** Opening THE DATA block **
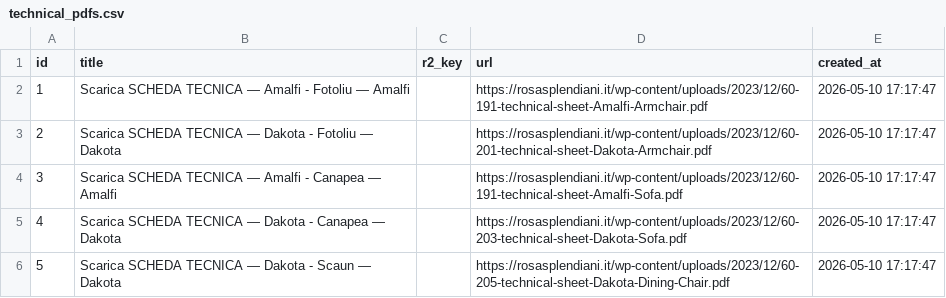
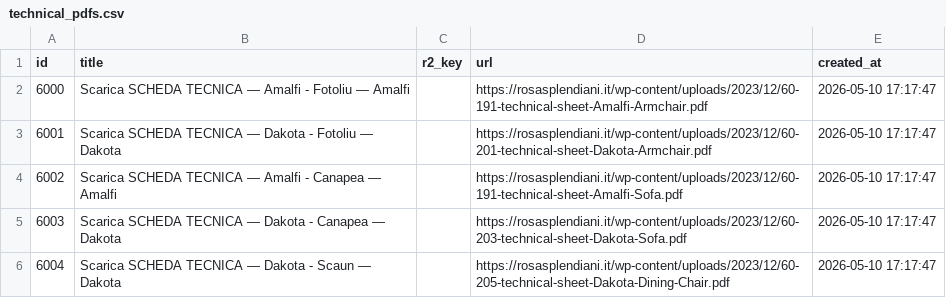
Before and after one commit to BlunderBoy/scraper, a CSV file: rosa splendiani mobilier/technical_pdfs.csv, drawn as a sheet.

```diff
--- a/rosa splendiani mobilier/technical_pdfs.csv
+++ b/rosa splendiani mobilier/technical_pdfs.csv
@@ -1,6 +1,6 @@
 id,title,r2_key,url,created_at
-1,Scarica SCHEDA TECNICA — Amalfi - Fotoliu — Amalfi,,https://rosasplendiani.it/wp-content/uploads/2023/12/60-191-technical-sheet-Amalfi-Armchair.pdf,2026-05-10 17:17:47
-2,Scarica SCHEDA TECNICA — Dakota - Fotoliu — Dakota,,https://rosasplendiani.it/wp-content/uploads/2023/12/60-201-technical-sheet-Dakota-Armchair.pdf,2026-05-10 17:17:47
-3,Scarica SCHEDA TECNICA — Amalfi - Canapea — Amalfi,,https://rosasplendiani.it/wp-content/uploads/2023/12/60-191-technical-sheet-Amalfi-Sofa.pdf,2026-05-10 17:17:47
-4,Scarica SCHEDA TECNICA — Dakota - Canapea — Dakota,,https://rosasplendiani.it/wp-content/uploads/2023/12/60-203-technical-sheet-Dakota-Sofa.pdf,2026-05-10 17:17:47
-5,Scarica SCHEDA TECNICA — Dakota - Scaun — Dakota,,https://rosasplendiani.it/wp-content/uploads/2023/12/60-205-technical-sheet-Dakota-Dining-Chair.pdf,2026-05-10 17:17:47
+6000,Scarica SCHEDA TECNICA — Amalfi - Fotoliu — Amalfi,,https://rosasplendiani.it/wp-content/uploads/2023/12/60-191-technical-sheet-Amalfi-Armchair.pdf,2026-05-10 17:17:47
+6001,Scarica SCHEDA TECNICA — Dakota - Fotoliu — Dakota,,https://rosasplendiani.it/wp-content/uploads/2023/12/60-201-technical-sheet-Dakota-Armchair.pdf,2026-05-10 17:17:47
+6002,Scarica SCHEDA TECNICA — Amalfi - Canapea — Amalfi,,https://rosasplendiani.it/wp-content/uploads/2023/12/60-191-technical-sheet-Amalfi-Sofa.pdf,2026-05-10 17:17:47
+6003,Scarica SCHEDA TECNICA — Dakota - Canapea — Dakota,,https://rosasplendiani.it/wp-content/uploads/2023/12/60-203-technical-sheet-Dakota-Sofa.pdf,2026-05-10 17:17:47
+6004,Scarica SCHEDA TECNICA — Dakota - Scaun — Dakota,,https://rosasplendiani.it/wp-content/uploads/2023/12/60-205-technical-sheet-Dakota-Dining-Chair.pdf,2026-05-10 17:17:47
```
Also changed, not shown: fantini sanitare/product_pdfs.csv, fantini sanitare/products.csv, 11 other files.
** Closing THE DATA block **
* _AIM OF THE EXERCISE_: Report how many lines above contain the string "Scaun". Please write the number only.

* _RESULT_: 2